This is where it gets fun. The Cavs also acquired J.R. Smith. This is interesting if only because one of the players that Dion Waiters gets compared to the most happens to be Smith – more so with their playing style rather than talent levels. On the court, Smith, like Shumpert, has only played in 24 of 37 games. He’s missed one game due to suspension and others due to sickness and a heel/foot injury. He averaged 25.8 minutes per game and 10.9 points on 40.2% shooting and 35.6% from deep.
The 29-year-old Smith won the Sixth Man of the Year award back in 2012-2013, when the Knicks won 54 games and J.R. averaged 33.5 minutes per game. Smith will take over Waiters’s role as the Cavs’ main bench scorer and I expect him to perform better than Dion did this year. Smith is another athletic wing player in this deal for the Cavs, though he doesn’t have the defensive potential that Shumpert has.
Like Waiters, Smith is a streaky player, though to a much higher degree in that when he’s hot, he is HOT. He’s not afraid to shoot it either, as last year 50.3% of his shots were 3-pointers, making 39.4% of them.
J.R. comes with his fair share of question marks as well. He’s been suspended a numerous amount of times for various reasons; from violating the NBA’s anti-drug program to elbowing Jason Terry in a playoff game in 2013. I don’t think it’s a matter of “if” Smith does something to frustrate fans, it’s a matter of how many times will he frustrate fans. He will do some questionable things, on and off the court, but hopefully vets like LeBron, Mike Miller, and James Jones will be able to keep him in check (relatively speaking).
The Cavs also acquired a pick from the Thunder. The protections on it for this year (top-18) mean the Cavs will almost certainly get the pick this year. However, more than likely, this pick is just another asset for the Cavs to deal for a big man. The Cavs are second last in the league in opponent FG% less than five feet away from the rim at 62.9%. While Shumpert should help in terms of preventing drives to the rim, a solid rim protector would help lower opponent’s conversion rates at the basket.
The Cavs can use this pick along with their $5.2 million trade exception they got for trading Keith Bogans to help them acquire a big. Two names that have come up consistently throughout the season are Denver’s Timofey Mozgov (making $4.6 million) and Memphis’s Kosta Koufos ($3 million). Mozgov has a team option for next year while Koufos is a free agent after this year.
Other rim protectors that I think are possible for the Cavs’ TPE via trade include guys like Ian Mahinmi ($4 million), Bismack Biyombo ($3.8 million), Mason Plumlee ($1.3 million), and Brandan Wright ($5 million).
In the end, I have mixed emotions about this deal, but I do think it’s a good one. Sure there are some risks, but that goes with any trade.
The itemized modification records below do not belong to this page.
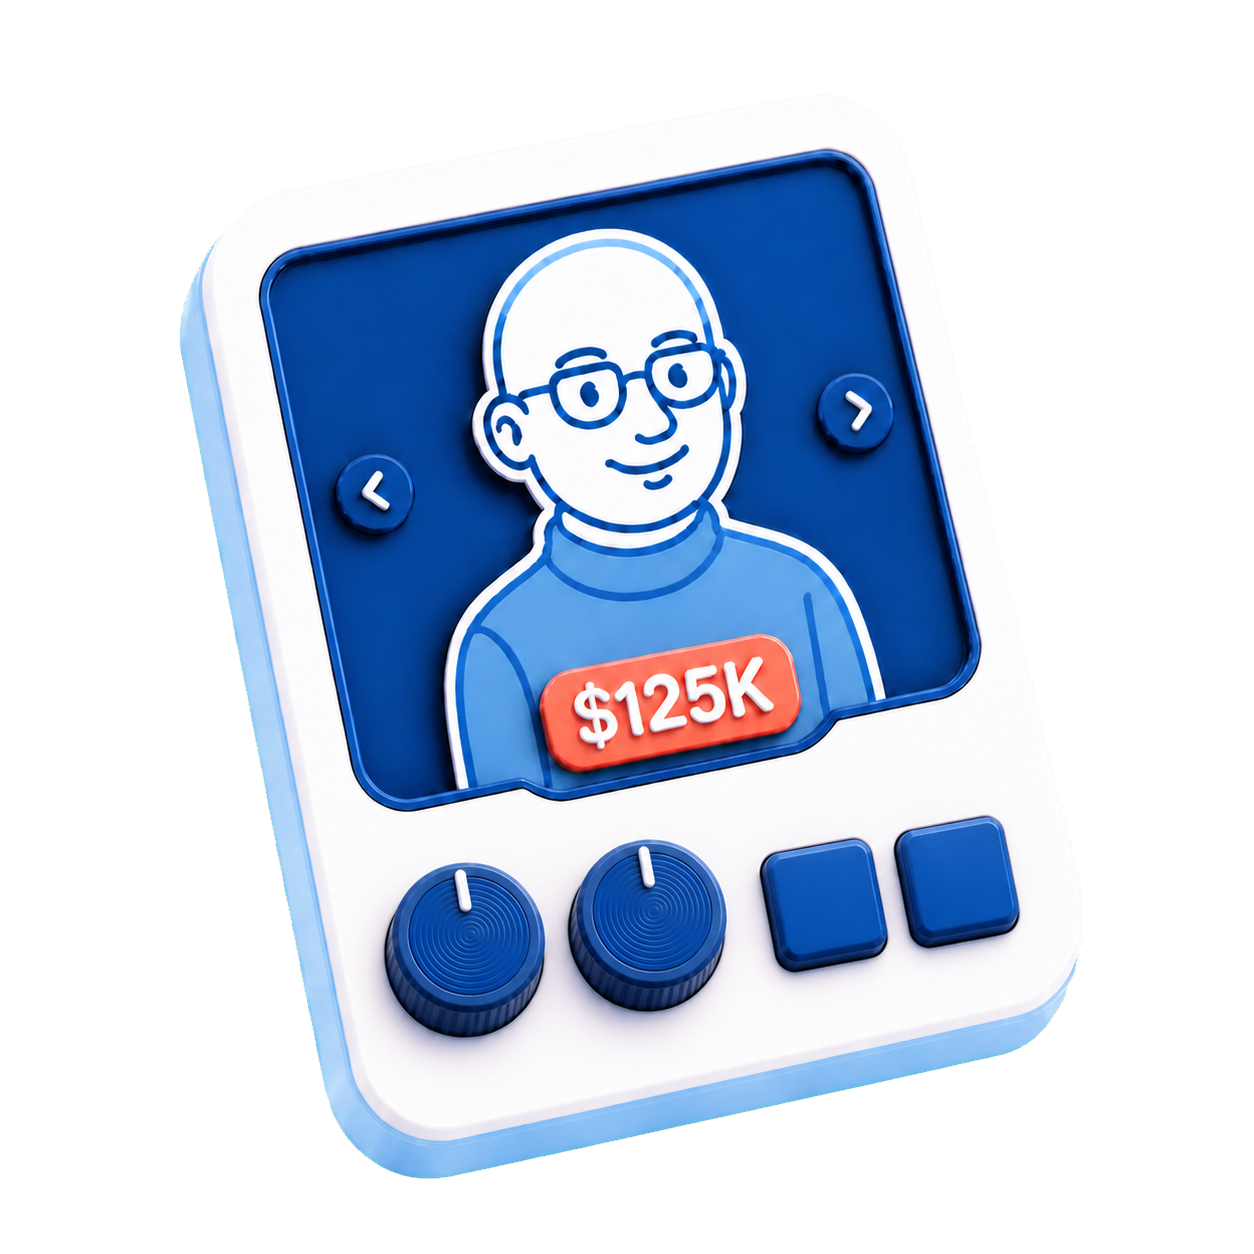
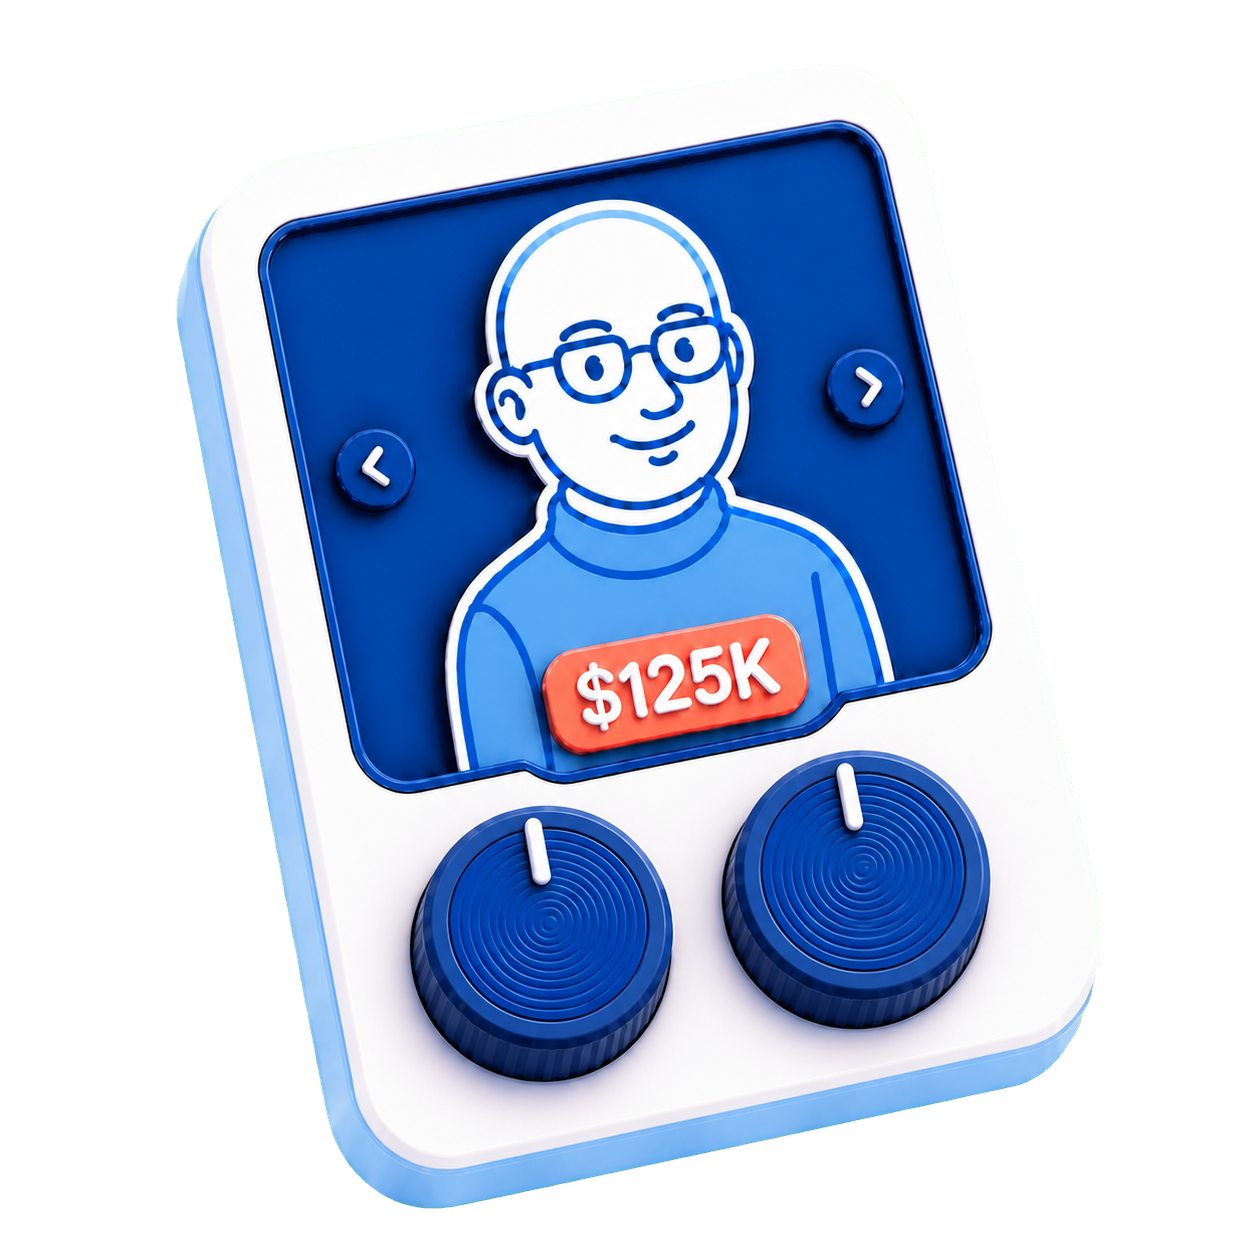
Enlarge and simplify ROI radial controls

Changed region(s): [[0.1244, 0.0933, 0.8708, 0.9641], [0.1866, 0.4976, 0.2177, 0.5287]]

diff --git a/app/globals.css b/app/globals.css
@@ -787,8 +787,8 @@ main {
 }
 
 .app-icon--equisoft-labs .app-icon-image--roi-calculator {
-  width: 118%;
-  height: 118%;
+  width: 136%;
+  height: 136%;
   max-width: none;
   object-fit: contain;
   object-position: center;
I’ll miss watching Dion every night. I’m glad I was able to watch him as much as I did. But at the same time, the Cavs got good players with the potential to get another good player. I’m anxious to see how this plays out.
Thanks for the memories, Dion.